Blog-Buddies, we are lucky that a talented writer has offered a guest post today on the theme of exiting a cult.
RAY shares so beautifully about her process of cult exiting. The factors she identifies as most cult-like are important, I think, for any of us who have chosen to deprogram and exit a cult.
The sweet allure of a cult
For me, joining a cult was the most reasonable thing in the world. Why wouldn’t you want to be a part of an organization that exists to relieve your suffering and that is invested in the greater good?
That world of certainty was much shinier than the rest of my sometimes cruel, painful, and boring existance.
So where is the fulcrum that tips a group with all of the best intentions into coercion and deception?

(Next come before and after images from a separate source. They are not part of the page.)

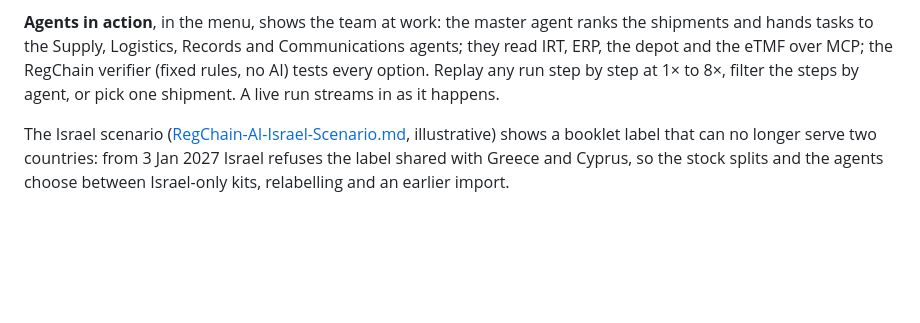
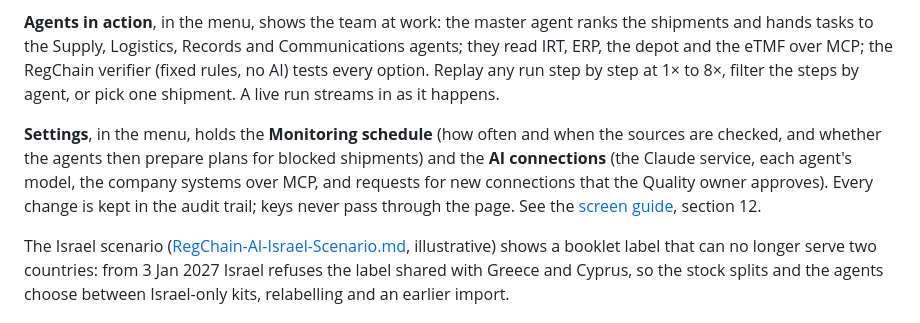
Before and after one commit to Gpanaritis/ClinRadar, a Markdown page: README.md, the part around the change. Drawn GitHub-style; blank space fills up the shorter version.

```diff
--- a/README.md
+++ b/README.md
@@ -62,6 +62,8 @@ Open **http://127.0.0.1:4173/?empty** to start from an empty workspace (one-pers
 
 **Agents in action**, in the menu, shows the team at work: the master agent ranks the shipments and hands tasks to the Supply, Logistics, Records and Communications agents; they read IRT, ERP, the depot and the eTMF over MCP; the RegChain verifier (fixed rules, no AI) tests every option. Replay any run step by step at 1× to 8×, filter the steps by agent, or pick one shipment. A live run streams in as it happens.
 
+**Settings**, in the menu, holds the **Monitoring schedule** (how often and when the sources are checked, and whether the agents then prepare plans for blocked shipments) and the **AI connections** (the Claude service, each agent's model, the company systems over MCP, and requests for new connections that the Quality owner approves). Every change is kept in the audit trail; keys never pass through the page. See the [screen guide](RegChain-AI-Screen-Guide.md), section 12.
+
 The Israel scenario ([RegChain-AI-Israel-Scenario.md](RegChain-AI-Israel-Scenario.md), illustrative) shows a booklet label that can no longer serve two countries: from 3 Jan 2027 Israel refuses the label shared with Greece and Cyprus, so the stock splits and the agents choose between Israel-only kits, relabelling and an earlier import.
 
 ## Agents
```
Also changed, not shown: RegChain-AI-Screen-Guide.md (+33 -4 lines), RegChain-AI-User-Journeys.md (+13 -2 lines), screens/15-monitoring-schedule.png (deleted), screens/15-settings-monitoring.png (added), screens/15b-settings-ai-connections.png (added), screens/20-agents-in-action.png (added), 4 other files.
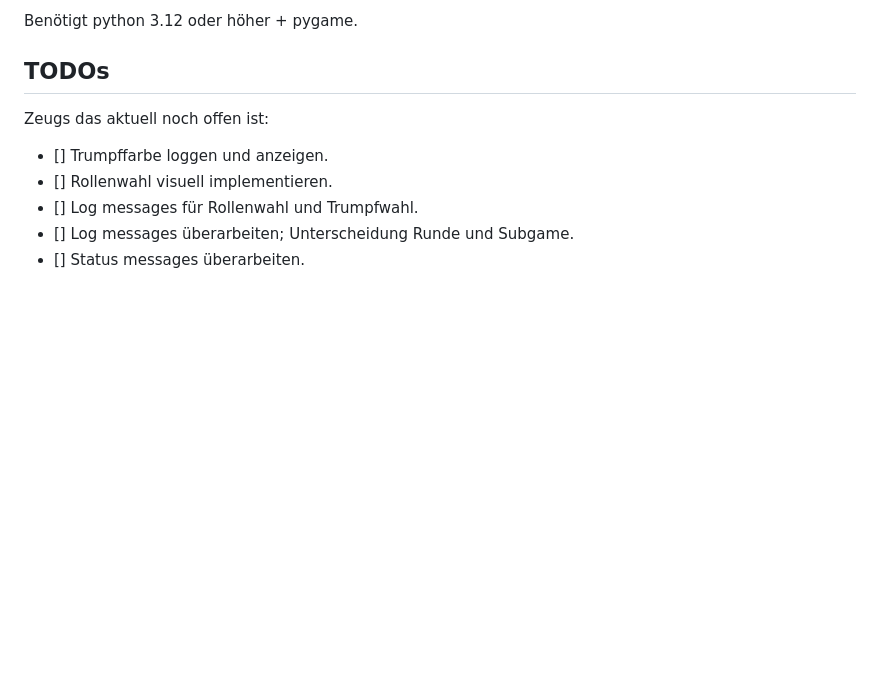
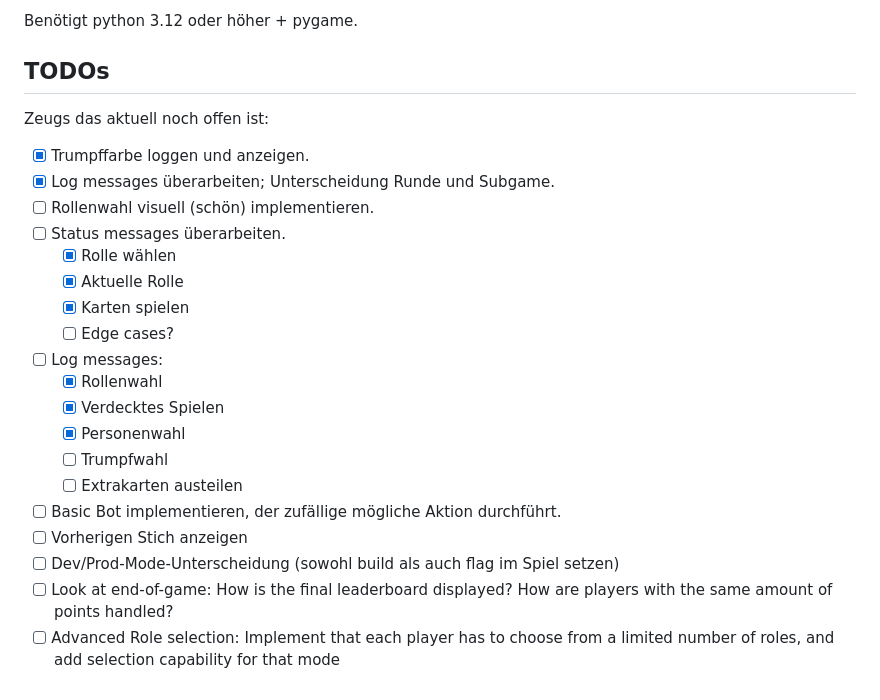
Before and after one commit to CLNMR/trickgame, a Markdown page: README.md, the part around the change. GitHub-like rendering; blank space fills up the shorter version.

Commit message:
Introduced rudimentary TODO list in README (ugly denglish for now)

```diff
--- a/README.md
+++ b/README.md
@@ -98,8 +98,22 @@ Benötigt python 3.12 oder höher + pygame.
 
 Zeugs das aktuell noch offen ist:
 
-- [] Trumpffarbe loggen und anzeigen.
-- [] Rollenwahl visuell implementieren.
-- [] Log messages für Rollenwahl und Trumpfwahl.
-- [] Log messages überarbeiten; Unterscheidung Runde und Subgame.
-- [] Status messages überarbeiten.
+- [x] Trumpffarbe loggen und anzeigen.
+- [x] Log messages überarbeiten; Unterscheidung Runde und Subgame.
+- [ ] Rollenwahl visuell (schön) implementieren.
+- [ ] Status messages überarbeiten.
+  - [x] Rolle wählen
+  - [x] Aktuelle Rolle
+  - [x] Karten spielen
+  - [ ] Edge cases?
+- [ ] Log messages:
+  - [x] Rollenwahl
+  - [x] Verdecktes Spielen
+  - [x] Personenwahl
+  - [ ] Trumpfwahl
+  - [ ] Extrakarten austeilen
+- [ ] Basic Bot implementieren, der zufällige mögliche Aktion durchführt.
+- [ ] Vorherigen Stich anzeigen
+- [ ] Dev/Prod-Mode-Unterscheidung (sowohl build als auch flag im Spiel setzen)
+- [ ] Look at end-of-game: How is the final leaderboard displayed? How are players with the same amount of points handled?
+- [ ] Advanced Role selection: Implement that each player has to choose from a limited number of roles, and add selection capability for that mode
```
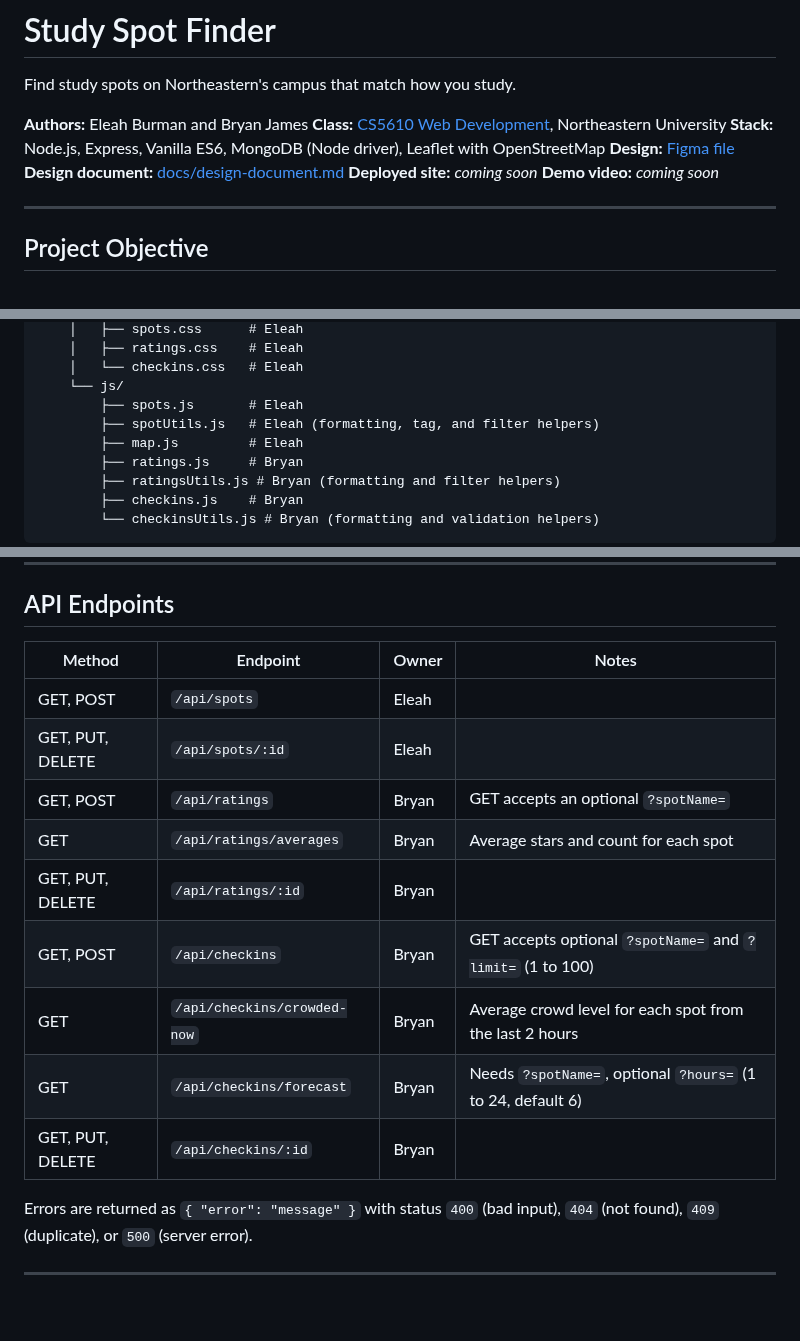
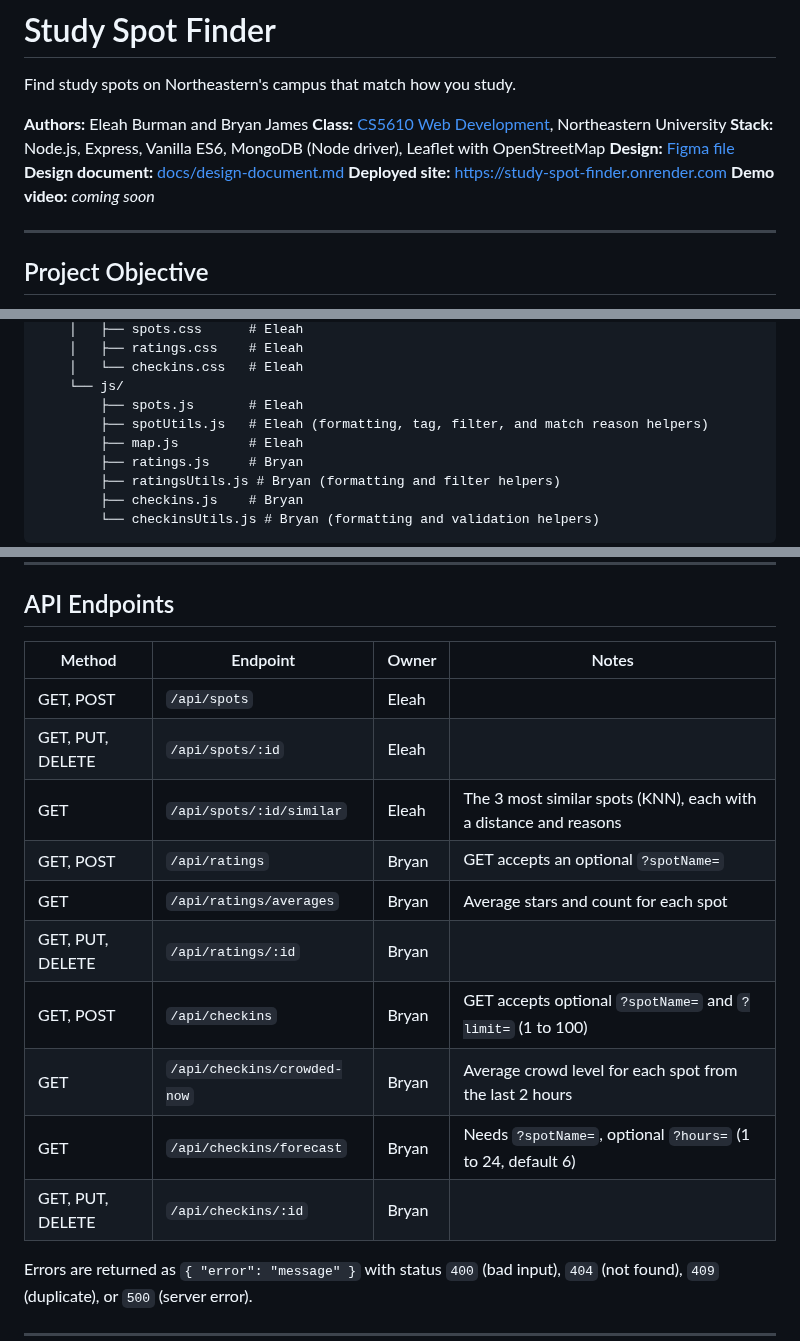
Before and after one commit to BryanSJamesDev/study-spot-finder, a Markdown page: README.md, 3 parts joined by grey strips. Rendered like a GitHub page; blank space fills up the shorter version.

Commit message:
Update README: KNN on page, deployed URL, and rubric progress

```diff
--- a/README.md
+++ b/README.md
@@ -7,7 +7,7 @@ Find study spots on Northeastern's campus that match how you study.
 **Stack:** Node.js, Express, Vanilla ES6, MongoDB (Node driver), Leaflet with OpenStreetMap
 **Design:** [Figma file](https://www.figma.com/design/gAZKaGijIlob4iAr49KcYV/Untitled)
 **Design document:** [docs/design-document.md](docs/design-document.md)
-**Deployed site:** _coming soon_
+**Deployed site:** https://study-spot-finder.onrender.com
 **Demo video:** _coming soon_
 
 ---
@@ -96,7 +96,7 @@ Shared files (`server.js`, `db.js`, `package.json`, `public/index.html`, `public
         │   └── checkins.css   # Eleah
         └── js/
             ├── spots.js       # Eleah
-            ├── spotUtils.js   # Eleah (formatting, tag, and filter helpers)
+            ├── spotUtils.js   # Eleah (formatting, tag, filter, and match reason helpers)
             ├── map.js         # Eleah
             ├── ratings.js     # Bryan
             ├── ratingsUtils.js # Bryan (formatting and filter helpers)
@@ -233,17 +233,18 @@ Ratings and check-ins reference spots by **name**, so spot names must be unique.
 
 ## API Endpoints
 
-| Method           | Endpoint                    | Owner | Notes                                                       |
-| ---------------- | --------------------------- | ----- | ----------------------------------------------------------- |
-| GET, POST        | `/api/spots`                | Eleah |                                                             |
-| GET, PUT, DELETE | `/api/spots/:id`            | Eleah |                                                             |
-| GET, POST        | `/api/ratings`              | Bryan | GET accepts an optional `?spotName=`                        |
-| GET              | `/api/ratings/averages`     | Bryan | Average stars and count for each spot                       |
-| GET, PUT, DELETE | `/api/ratings/:id`          | Bryan |                                                             |
-| GET, POST        | `/api/checkins`             | Bryan | GET accepts optional `?spotName=` and `?limit=` (1 to 100)  |
-| GET              | `/api/checkins/crowded-now` | Bryan | Average crowd level for each spot from the last 2 hours     |
-| GET              | `/api/checkins/forecast`    | Bryan | Needs `?spotName=`, optional `?hours=` (1 to 24, default 6) |
-| GET, PUT, DELETE | `/api/checkins/:id`         | Bryan |                                                             |
+| Method           | Endpoint                    | Owner | Notes                                                            |
+| ---------------- | --------------------------- | ----- | ---------------------------------------------------------------- |
+| GET, POST        | `/api/spots`                | Eleah |                                                                  |
+| GET, PUT, DELETE | `/api/spots/:id`            | Eleah |                                                                  |
+| GET              | `/api/spots/:id/similar`    | Eleah | The 3 most similar spots (KNN), each with a distance and reasons |
+| GET, POST        | `/api/ratings`              | Bryan | GET accepts an optional `?spotName=`                             |
+| GET              | `/api/ratings/averages`     | Bryan | Average stars and count for each spot                            |
+| GET, PUT, DELETE | `/api/ratings/:id`          | Bryan |                                                                  |
+| GET, POST        | `/api/checkins`             | Bryan | GET accepts optional `?spotName=` and `?limit=` (1 to 100)       |
+| GET              | `/api/checkins/crowded-now` | Bryan | Average crowd level for each spot from the last 2 hours          |
+| GET              | `/api/checkins/forecast`    | Bryan | Needs `?spotName=`, optional `?hours=` (1 to 24, default 6)      |
+| GET, PUT, DELETE | `/api/checkins/:id`         | Bryan |                                                                  |
 
 Errors are returned as `{ "error": "message" }` with status `400` (bad input), `404` (not found), `409` (duplicate), or `500` (server error).
 
```
Also changed, not shown: other parts of README.md (+4 -3 lines).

There are many definitions of cults all over the internet, and as I was exiting the cult that owned my life for 8 years I read them all, but the two most salient points for me were:
- Cults coerce.
- And cults deceive.
I say “coercion,” but it was the mildest possible at first, nothing more than peer pressure.
It’s the members, filled with enthusiasm, who want to know when you are going to the next time-consuming program.
It’s their puzzled looks and disappointment when you hesitate.
It’s the traditions like giving the teacher a “gift” for his teachings on top of the thousands you’ve already paid for the retreat.
Then it’s the “bad karma” of slowing down or having less than utter respect for the guru.
Then there are “eternal karmic consequences” for stepping off the path.
You really don’t want to step off that path.
I was just lucky that my cult stopped at hypothetical threats. I know some groups don’t; some actually go after you.
Where is the tipping point? It’s somewhere between enthusiasm and outright threats, but I now think it’s a lot closer to the enthusiasm than most people probably would have normally without being in a cult.
Cult deceptions and lying
The deceptions are mostly harmless to start too, like the things we don’t tell new people because they’re not ready or wouldn’t understand.
It feels like when my mom would fast-forward through love scenes in movies and mumble about “When you grow up.”
All the things the cult did not talk about were dangled in front of me like those mysterious love scenes. If you want to know the truth, you have to… And then you have to…
After awhile, the main coercion and the main deceptions became my own. I forced myself to continue and lied to myself about how well life was going and how awful real life is.
The outside world grew more and more intimidating as well, as I lost out on the life experiences and thus the life skills I needed for success. (I am still playing catch-up on some of them.)
Identifying a cult
I return to my question: when might a group earn the title “Cult”?
For some, I’m sure they start out like that…a corrupt leader launches a full-blown deception for his own power or pocketbook or because he’s nuts.
For most though, I expect it’s a slower process, filled with the best of intentions as they take more and more money, and more and more time, and they promise more and more greatness, gentleness, and evolution.
(Even as the senior membership is littered with the arrogant, the angry, the unkind, and sometimes even the criminal.)
Another blog commentator is right, there are those people in every organization. The problem is, at least in my cult, they promised differently.
Then they excused these people by saying: you should have seen them 20 years ago.
No, thank you! A turning point for me was realizing I was becoming one of them, bitter and angry and far away from everything they had promised.
Authentic cult exiting
And still it’s so hard to leave. Since leaving, I have not felt anywhere close to the bliss of certainty I felt there.
I have not felt as connected to people. I used to be so close it’s like we were living in the same skin.
I have not lived a day without worry (like I used to, while still a member of that so-lovely-sounding cult.)
I would not trade these newer problems for my old certainty, in that cult.
I would not trade ever.
What is changing for me, after cult exiting?
The bliss has given way to the bittersweet, but much more real life.
Those people who “shared my skin,” none of whom ever spoke to me again, have been replaced by people I don’t agree with, sometimes can’t stand, and sometimes I love so much I can’t breathe.
These are people who would be there for me through anything.
Life is still painful, boring and sometimes cruel. And I savor the freedom to admit that and take a day to wallow instead of dragging myself to a meditation cushion and castigating myself for my “unenlightened eyes.”
Because life is not awesome, always. Life does not really match whichever positive, teachable spin you can put on your experience.
And that was the key for me at the end…
Cult living was positive and teachable and joyful, but it was still just spin.